### PROBLEM REQUIREMENTS
Omit all pictures, then print the entries exactly.

### DATA
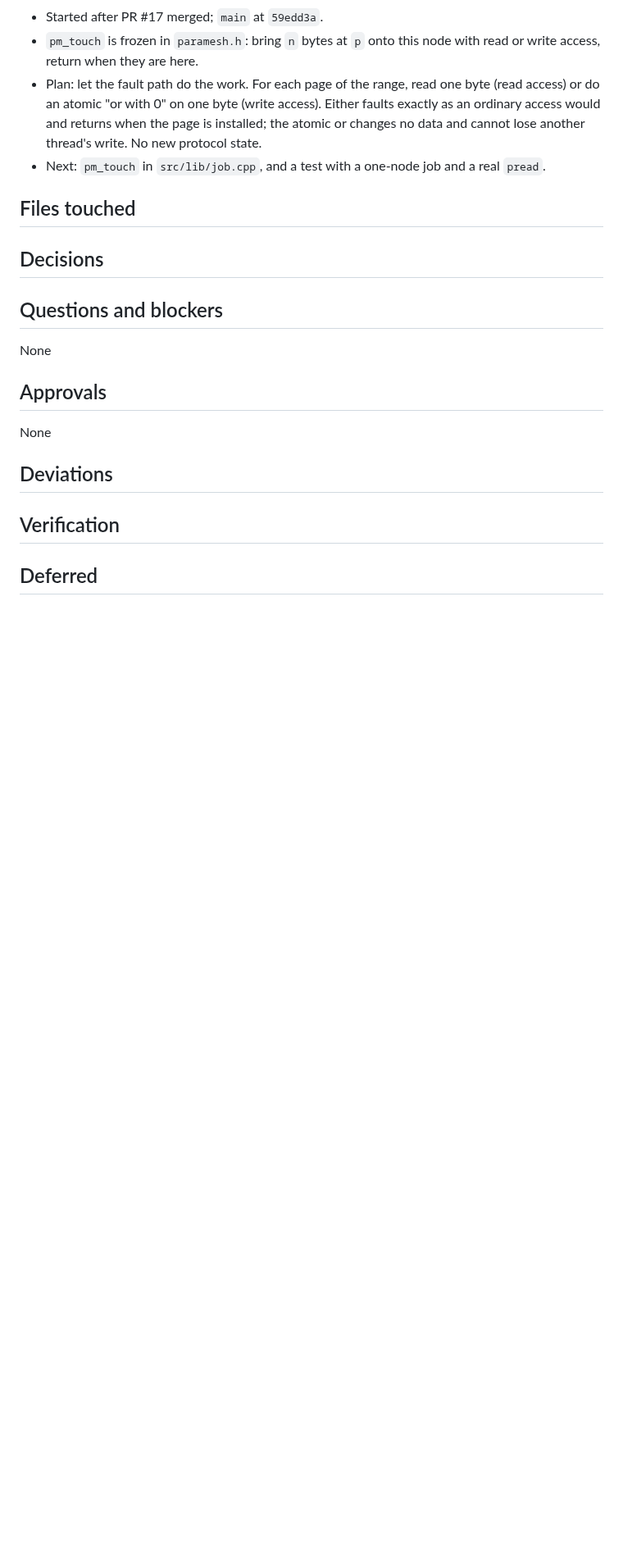
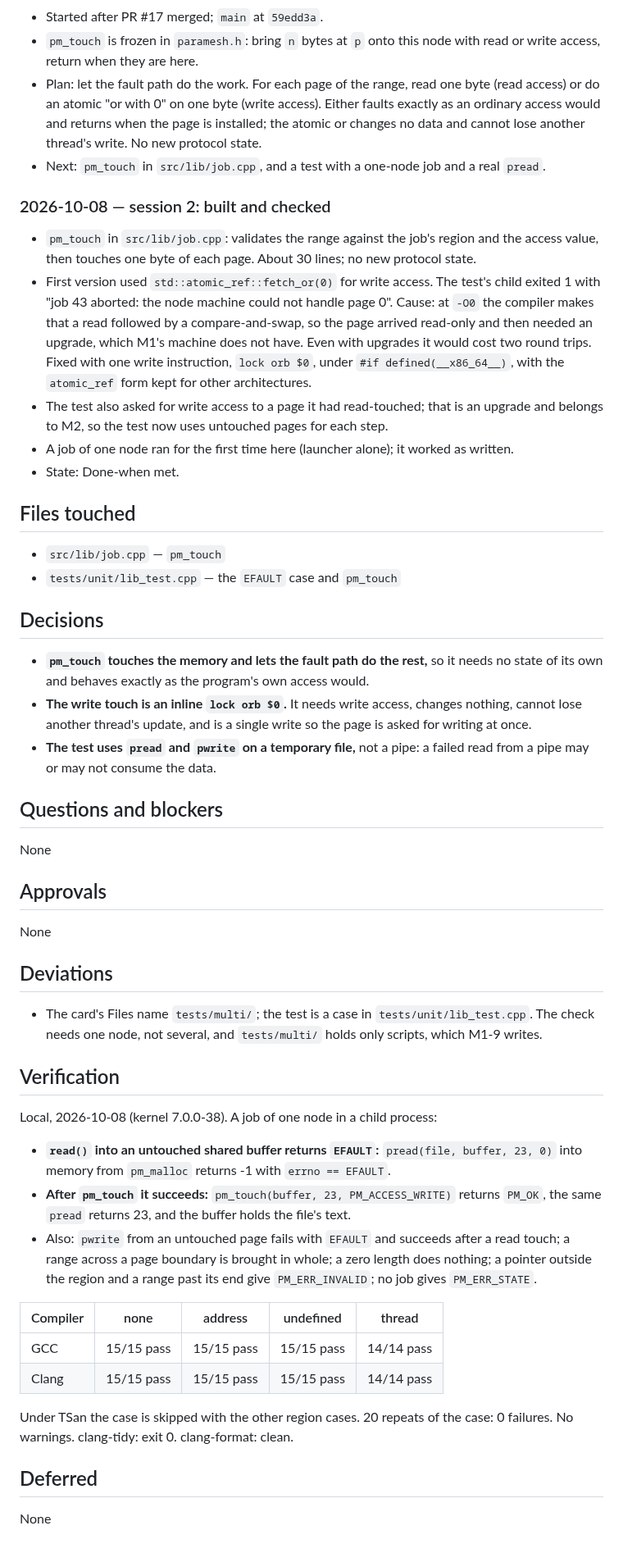
Before and after one commit to Group21-Computer-Networks/Paramesh, a Markdown page: docs/logs/M1-8.md, the part around one of its changes. Shown at 82% size. Drawn GitHub-style; blank space fills up the shorter version.

Commit message:
M1-8: log the work and the verification
Co-Authored-By: Claude Opus 5.5 <noreply@anthropic.com>

```diff
--- a/docs/logs/M1-8.md
+++ b/docs/logs/M1-8.md
@@ -45,6 +45,21 @@ and the next step.
   and cannot lose another thread's write. No new protocol state.
 - Next: `pm_touch` in `src/lib/job.cpp`, and a test with a one-node job and a real `pread`.
 
+### 2026-10-08 — session 2: built and checked
+
+- `pm_touch` in `src/lib/job.cpp`: validates the range against the job's region and the access
+  value, then touches one byte of each page. About 30 lines; no new protocol state.
+- First version used `std::atomic_ref::fetch_or(0)` for write access. The test's child exited 1
+  with "job 43 aborted: the node machine could not handle page 0". Cause: at `-O0` the
+  compiler makes that a read followed by a compare-and-swap, so the page arrived read-only and
+  then needed an upgrade, which M1's machine does not have. Even with upgrades it would cost
+  two round trips. Fixed with one write instruction, `lock orb $0`, under `#if
+  defined(__x86_64__)`, with the `atomic_ref` form kept for other architectures.
+- The test also asked for write access to a page it had read-touched; that is an upgrade and
+  belongs to M2, so the test now uses untouched pages for each step.
+- A job of one node ran for the first time here (launcher alone); it worked as written.
+- State: Done-when met.
+
 ## Files touched
 
 <!--
@@ -53,6 +68,8 @@ A directory entry ends with "/" and covers everything under it. plan.py check --
 if the branch changes a file not covered here.
 Example:  - `src/net/epoll_loop.cpp` — epoll wrapper and timer wheel
 -->
+- `src/lib/job.cpp` — `pm_touch`
+- `tests/unit/lib_test.cpp` — the `EFAULT` case and `pm_touch`
 
 ## Decisions
 
@@ -60,6 +77,12 @@ Example:  - `src/net/epoll_loop.cpp` — epoll wrapper and timer wheel
 Choices you made inside the card's scope, each with the reason. Not for points listed under
 "Still open" in the plan: those are asked, never decided here. Write "None" if there were none.
 -->
+- **`pm_touch` touches the memory and lets the fault path do the rest,** so it needs no state
+  of its own and behaves exactly as the program's own access would.
+- **The write touch is an inline `lock orb $0`.** It needs write access, changes nothing, cannot
+  lose another thread's update, and is a single write so the page is asked for writing at once.
+- **The test uses `pread` and `pwrite` on a temporary file,** not a pipe: a failed read from a
+  pipe may or may not consume the data.
 
 ## Questions and blockers
 
@@ -85,6 +108,8 @@ None
 Anything that differs from the card: a file outside its Files list, a changed approach, a Done-when
 check run differently. Each with the reason and who agreed. "None" if the card was followed exactly.
 -->
+- The card's Files name `tests/multi/`; the test is a case in `tests/unit/lib_test.cpp`. The
+  check needs one node, not several, and `tests/multi/` holds only scripts, which M1-9 writes.
 
 ## Verification
 
@@ -93,9 +118,27 @@ The card's Done-when check: the exact commands run, where (local, Actions, simul
 cabled laptops), and the actual result, pasted or summarised with numbers. Also the quality gate
 (clang-format, clang-tidy, sanitizer runs). Required before Status: done.
 -->
+Local, 2026-10-08 (kernel 7.0.0-38). A job of one node in a child process:
+
+- **`read()` into an untouched shared buffer returns `EFAULT`:** `pread(file, buffer, 23, 0)`
+  into memory from `pm_malloc` returns -1 with `errno == EFAULT`.
+- **After `pm_touch` it succeeds:** `pm_touch(buffer, 23, PM_ACCESS_WRITE)` returns `PM_OK`, the
+  same `pread` returns 23, and the buffer holds the file's text.
+- Also: `pwrite` from an untouched page fails with `EFAULT` and succeeds after a read touch; a
+  range across a page boundary is brought in whole; a zero length does nothing; a pointer
+  outside the region and a range past its end give `PM_ERR_INVALID`; no job gives `PM_ERR_STATE`.
+
+| Compiler | none | address | undefined | thread |
+| --- | --- | --- | --- | --- |
+| GCC | 15/15 pass | 15/15 pass | 15/15 pass | 14/14 pass |
+| Clang | 15/15 pass | 15/15 pass | 15/15 pass | 14/14 pass |
+
+Under TSan the case is skipped with the other region cases. 20 repeats of the case: 0 failures.
+No warnings. clang-tidy: exit 0. clang-format: clean.
 
 ## Deferred
 
 <!--
 Anything left undone, each also added to docs/TODO.md in this same pull request. "None" if nothing.
 -->
+None
```
Also changed, not shown: other parts of docs/logs/M1-8.md (+2 -2 lines).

### SOLVED PROBLEM
Before and after one commit to Group21-Computer-Networks/Paramesh, a Markdown page: docs/logs/M1-8.md, the part around one of its changes. Shown at 82% size. Drawn GitHub-style; blank space fills up the shorter version.

Commit message:
M1-8: log the work and the verification
Co-Authored-By: Claude Opus 5.5 <noreply@anthropic.com>

```diff
--- a/docs/logs/M1-8.md
+++ b/docs/logs/M1-8.md
@@ -45,6 +45,21 @@ and the next step.
   and cannot lose another thread's write. No new protocol state.
 - Next: `pm_touch` in `src/lib/job.cpp`, and a test with a one-node job and a real `pread`.
 
+### 2026-10-08 — session 2: built and checked
+
+- `pm_touch` in `src/lib/job.cpp`: validates the range against the job's region and the access
+  value, then touches one byte of each page. About 30 lines; no new protocol state.
+- First version used `std::atomic_ref::fetch_or(0)` for write access. The test's child exited 1
+  with "job 43 aborted: the node machine could not handle page 0". Cause: at `-O0` the
+  compiler makes that a read followed by a compare-and-swap, so the page arrived read-only and
+  then needed an upgrade, which M1's machine does not have. Even with upgrades it would cost
+  two round trips. Fixed with one write instruction, `lock orb $0`, under `#if
+  defined(__x86_64__)`, with the `atomic_ref` form kept for other architectures.
+- The test also asked for write access to a page it had read-touched; that is an upgrade and
+  belongs to M2, so the test now uses untouched pages for each step.
+- A job of one node ran for the first time here (launcher alone); it worked as written.
+- State: Done-when met.
+
 ## Files touched
 
 <!--
@@ -53,6 +68,8 @@ A directory entry ends with "/" and covers everything under it. plan.py check --
 if the branch changes a file not covered here.
 Example:  - `src/net/epoll_loop.cpp` — epoll wrapper and timer wheel
 -->
+- `src/lib/job.cpp` — `pm_touch`
+- `tests/unit/lib_test.cpp` — the `EFAULT` case and `pm_touch`
 
 ## Decisions
 
@@ -60,6 +77,12 @@ Example:  - `src/net/epoll_loop.cpp` — epoll wrapper and timer wheel
 Choices you made inside the card's scope, each with the reason. Not for points listed under
 "Still open" in the plan: those are asked, never decided here. Write "None" if there were none.
 -->
+- **`pm_touch` touches the memory and lets the fault path do the rest,** so it needs no state
+  of its own and behaves exactly as the program's own access would.
+- **The write touch is an inline `lock orb $0`.** It needs write access, changes nothing, cannot
+  lose another thread's update, and is a single write so the page is asked for writing at once.
+- **The test uses `pread` and `pwrite` on a temporary file,** not a pipe: a failed read from a
+  pipe may or may not consume the data.
 
 ## Questions and blockers
 
@@ -85,6 +108,8 @@ None
 Anything that differs from the card: a file outside its Files list, a changed approach, a Done-when
 check run differently. Each with the reason and who agreed. "None" if the card was followed exactly.
 -->
+- The card's Files name `tests/multi/`; the test is a case in `tests/unit/lib_test.cpp`. The
+  check needs one node, not several, and `tests/multi/` holds only scripts, which M1-9 writes.
 
 ## Verification
 
@@ -93,9 +118,27 @@ The card's Done-when check: the exact commands run, where (local, Actions, simul
 cabled laptops), and the actual result, pasted or summarised with numbers. Also the quality gate
 (clang-format, clang-tidy, sanitizer runs). Required before Status: done.
 -->
+Local, 2026-10-08 (kernel 7.0.0-38). A job of one node in a child process:
+
+- **`read()` into an untouched shared buffer returns `EFAULT`:** `pread(file, buffer, 23, 0)`
+  into memory from `pm_malloc` returns -1 with `errno == EFAULT`.
+- **After `pm_touch` it succeeds:** `pm_touch(buffer, 23, PM_ACCESS_WRITE)` returns `PM_OK`, the
+  same `pread` returns 23, and the buffer holds the file's text.
+- Also: `pwrite` from an untouched page fails with `EFAULT` and succeeds after a read touch; a
+  range across a page boundary is brought in whole; a zero length does nothing; a pointer
+  outside the region and a range past its end give `PM_ERR_INVALID`; no job gives `PM_ERR_STATE`.
+
+| Compiler | none | address | undefined | thread |
+| --- | --- | --- | --- | --- |
+| GCC | 15/15 pass | 15/15 pass | 15/15 pass | 14/14 pass |
+| Clang | 15/15 pass | 15/15 pass | 15/15 pass | 14/14 pass |
+
+Under TSan the case is skipped with the other region cases. 20 repeats of the case: 0 failures.
+No warnings. clang-tidy: exit 0. clang-format: clean.
 
 ## Deferred
 
 <!--
 Anything left undone, each also added to docs/TODO.md in this same pull request. "None" if nothing.
 -->
+None
```
Also changed, not shown: other parts of docs/logs/M1-8.md (+2 -2 lines).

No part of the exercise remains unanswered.